“The Hellfire Club,” by Peter Straub

It looked like a horror novel.

It really did. Peter Straub’s name in big, bold letters, was the most dominant feature on the cover. A pair of hell-blazing eyes peered at me from beneath the author’s name. “The Hellfire Club” title evoked decadence and bad cultish behavior.

I had been haunting the local used-book store, and because I was in a mood for something supernatural, I had wandered into the horror section. I had not read Straub in quite some time, so this book caught my eye.

Well, it was not a novel of supernatural horror, although the plot does surround the history of such a novel and the scions of the publishing house that unleashed it on the world. And some of the crimes are quite horrific. But nothing supernatural ever really occurs.

This is a crime novel, in which a woman named Nora finds herself embroiled in the mysteries surrounding a cult-favorite novel called  “Night Journey,” by the enigmatic Hugo Driver. Nora also ends up as captive to a serial rapist and killer named Dick Dart who has connections to the whole “Night Journey” thing. The titular Hellfire Club plays only a very minor role in the entire affair.

Although I was disappointed as it slowly dawned on me that this book would produce no ghosts or other undead, it worked fairly well as a crime novel.
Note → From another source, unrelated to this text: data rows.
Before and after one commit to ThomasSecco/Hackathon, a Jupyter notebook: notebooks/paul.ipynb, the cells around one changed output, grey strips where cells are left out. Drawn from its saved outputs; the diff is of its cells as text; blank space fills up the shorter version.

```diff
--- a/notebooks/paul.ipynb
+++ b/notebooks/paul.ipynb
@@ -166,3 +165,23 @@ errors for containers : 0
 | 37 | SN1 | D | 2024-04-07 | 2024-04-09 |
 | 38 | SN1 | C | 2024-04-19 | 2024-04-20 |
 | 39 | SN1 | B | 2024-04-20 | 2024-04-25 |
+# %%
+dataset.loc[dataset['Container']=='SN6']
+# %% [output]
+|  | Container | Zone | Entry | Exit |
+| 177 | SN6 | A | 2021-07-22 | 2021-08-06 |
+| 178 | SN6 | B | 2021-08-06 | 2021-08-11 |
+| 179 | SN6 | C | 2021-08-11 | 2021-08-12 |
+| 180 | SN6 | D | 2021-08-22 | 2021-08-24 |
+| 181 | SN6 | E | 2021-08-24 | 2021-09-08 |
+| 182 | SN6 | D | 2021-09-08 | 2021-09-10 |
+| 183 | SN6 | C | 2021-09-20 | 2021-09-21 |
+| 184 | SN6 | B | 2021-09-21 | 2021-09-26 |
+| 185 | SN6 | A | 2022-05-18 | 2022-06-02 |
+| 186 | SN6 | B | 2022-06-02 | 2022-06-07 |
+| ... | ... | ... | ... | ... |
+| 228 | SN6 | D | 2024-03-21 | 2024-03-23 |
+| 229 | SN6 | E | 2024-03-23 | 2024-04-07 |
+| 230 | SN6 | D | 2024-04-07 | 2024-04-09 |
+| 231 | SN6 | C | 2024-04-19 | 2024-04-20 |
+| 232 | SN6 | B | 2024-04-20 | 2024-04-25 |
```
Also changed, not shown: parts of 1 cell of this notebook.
I would disagree with Stephen King, whose cover blurb announced that “The Hellfire Club moves like an express train.”  It did mostly move at a pretty good clip, but that train made the occasional stop at a station so people could talk a bit too much about Hugo Driver’s damned book. When the plot moved, though, it was pretty good.

A few knocks: The book features a couple of vividly described rapes, the key villain in the piece is harder to kill than Conan of Cimmeria and there are moments when people stay right where they are even when they are pretty damned sure Dick Dart is coming. I found myself at several points mentally screaming, “Run, you idiot!”
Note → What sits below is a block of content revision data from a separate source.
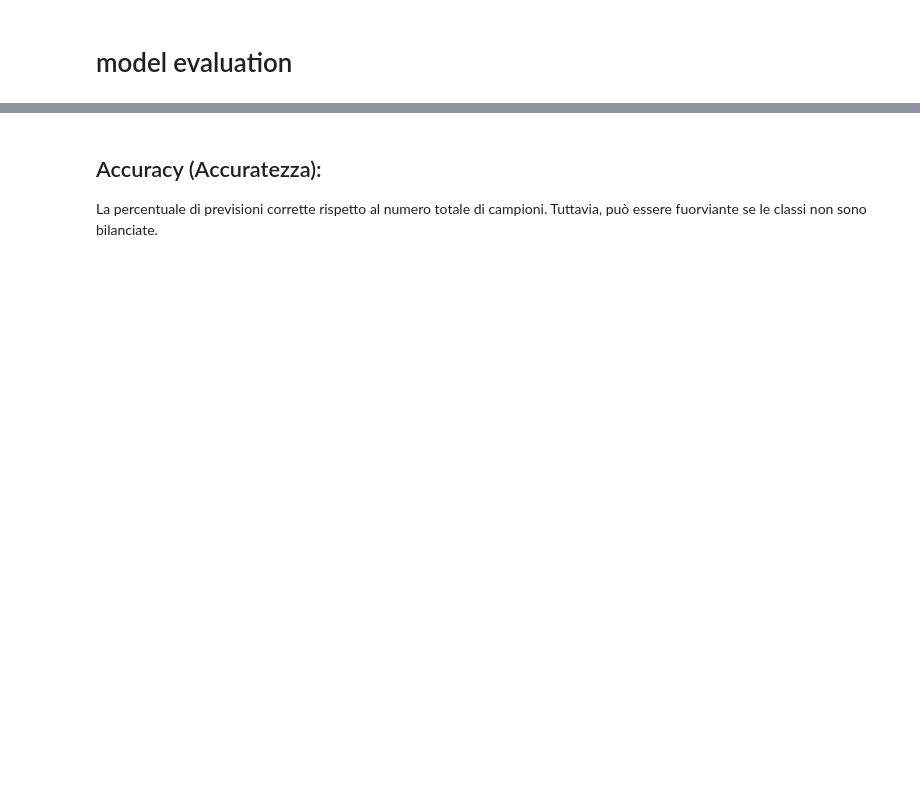
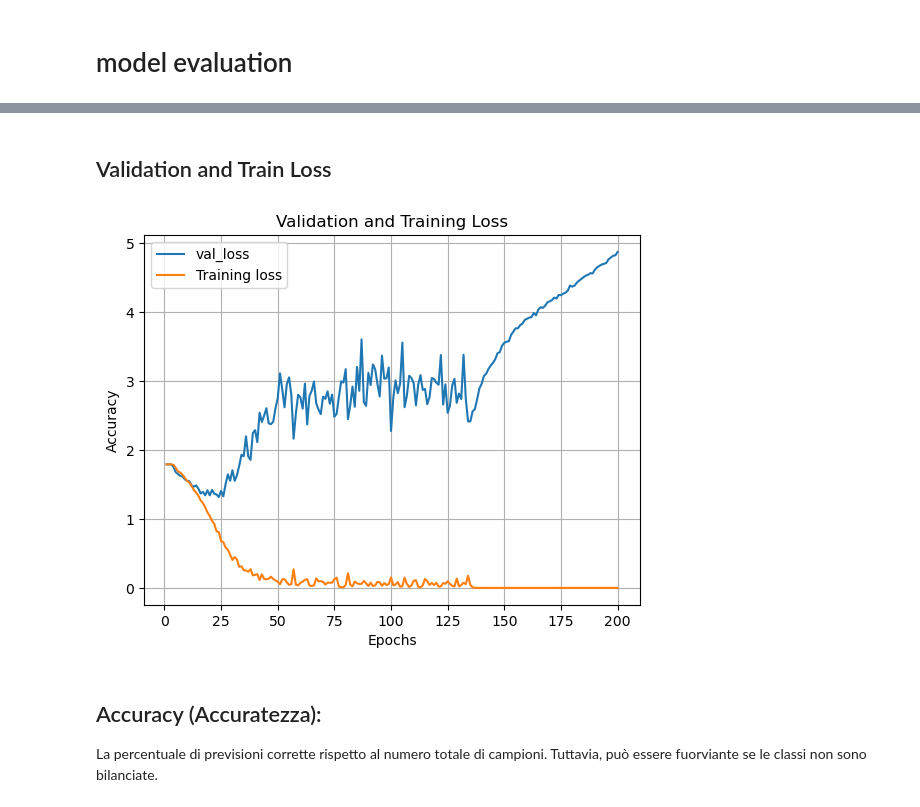
Before and after one commit to elenaabcc/VGG16-Brand-Reko-from-runway-images, a Jupyter notebook: vgg16_with_self_attention_no_bkg.ipynb, the cells around one changed output, grey strips where cells are left out. Drawn from its saved outputs; the diff is of its cells as text; code cells hidden in the pictures; blank space fills up the shorter version.

```diff
--- a/vgg16_with_self_attention_no_bkg.ipynb
+++ b/vgg16_with_self_attention_no_bkg.ipynb
@@ -265,3 +246,21 @@ ValueError: in user code:
+# %% [markdown]
+## Validation and Train Loss
+# %%
+val_accuracy = vgg16_200epoch_no_bkg['val_loss']
+accuracy = vgg16_200epoch_no_bkg['loss']
+epochs = range(1, len(val_accuracy) + 1)
+
+# Plotta i risultati
+plt.plot(epochs, val_accuracy, label='val_loss')
+plt.plot(epochs, accuracy, label='Training loss')
+plt.xlabel('Epochs')
+plt.ylabel('Accuracy')
+plt.title('Validation and Training Loss')
+plt.legend()
+plt.grid(True)
+plt.show()
+# %% [output]
+[figure, added]
 # %% [markdown]
 ## Accuracy (Accuratezza):
 La percentuale di previsioni corrette rispetto al numero totale di campioni. Tuttavia, può essere fuorviante se le classi non sono bilanciate.
```
Also changed, not shown: parts of 30 cells of this notebook, 9 other files.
Still, Straub’s prose is solid, his characters are engaging and the plot is nicely serpentine. Overall, I enjoyed it.


Leave a Reply

Fill in your details below or click an icon to log in:
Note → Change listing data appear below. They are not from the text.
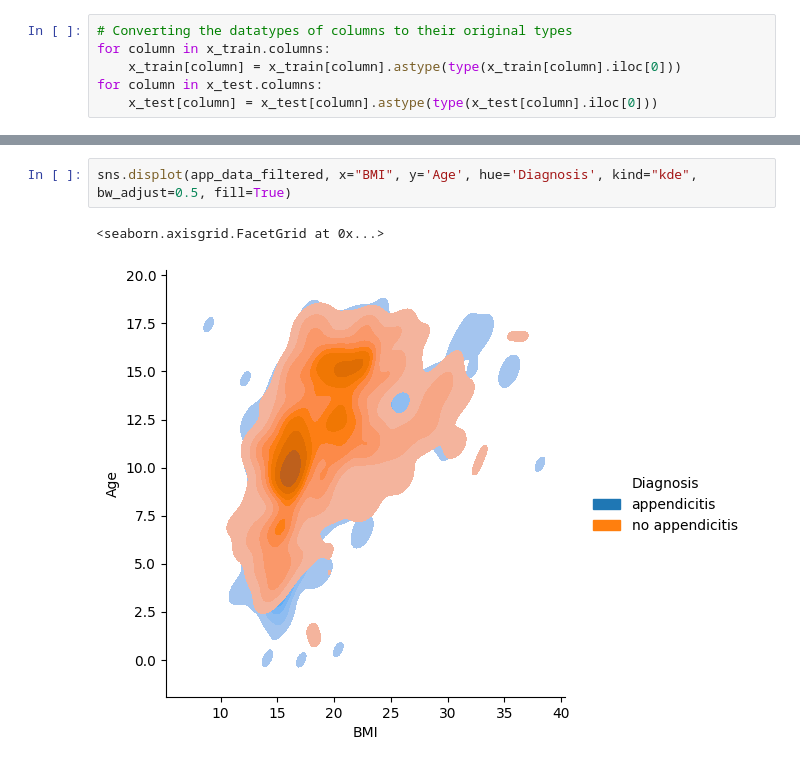
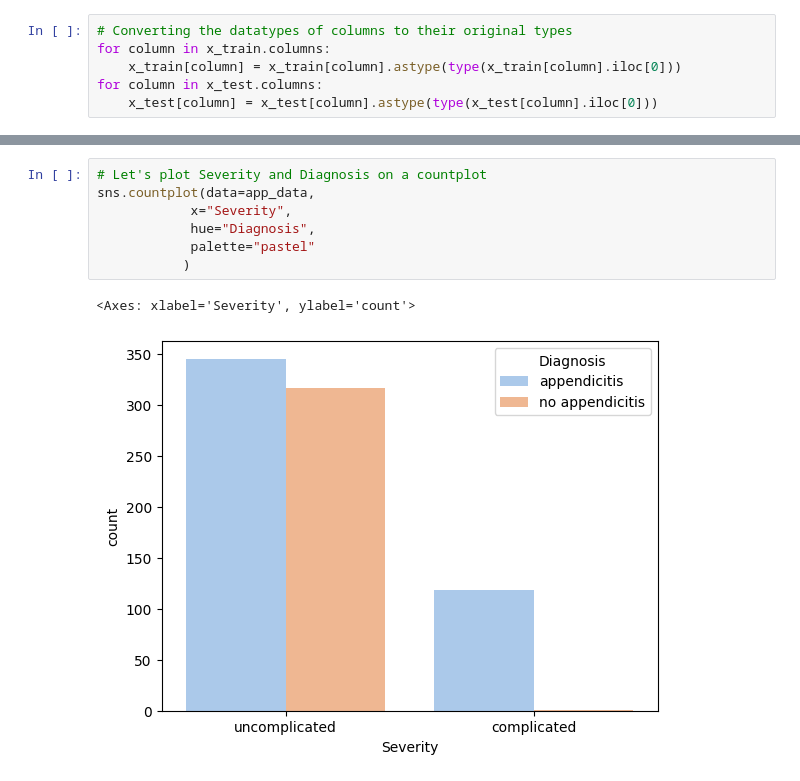
Before and after one commit to keshav-chauhan/assessmentprog2, a Jupyter notebook: assessment2.ipynb, the cells around one changed output, grey strips where cells are left out. Drawn from its saved outputs; the diff is of its cells as text.

```diff
--- a/assessment2.ipynb
+++ b/assessment2.ipynb
@@ -397,6 +468,11 @@ sns.catplot(data=app_data_filtered, x="Sex", y="Age", hue="Diagnosis", kind="vio
 # %%
-sns.displot(app_data_filtered, x="BMI", y='Age', hue='Diagnosis', kind="kde", bw_adjust=0.5, fill=True)
+# Let's plot Severity and Diagnosis on a countplot
+sns.countplot(data=app_data,
+            x="Severity",
+            hue="Diagnosis",
+            palette="pastel"
+           )
 # %% [output]
-<seaborn.axisgrid.FacetGrid at 0x...>
+<Axes: xlabel='Severity', ylabel='count'>
-[figure, old version]
+[figure, new version]
 # %%
```
Also changed, not shown: parts of 28 cells of this notebook.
WordPress.com Logo

You are commenting using your WordPress.com account. Log Out /  Change )

Google+ photo

You are commenting using your Google+ account. Log Out /  Change )

Twitter picture

You are commenting using your Twitter account. Log Out /  Change )

Facebook photo

You are commenting using your Facebook account. Log Out /  Change )


Connecting to %s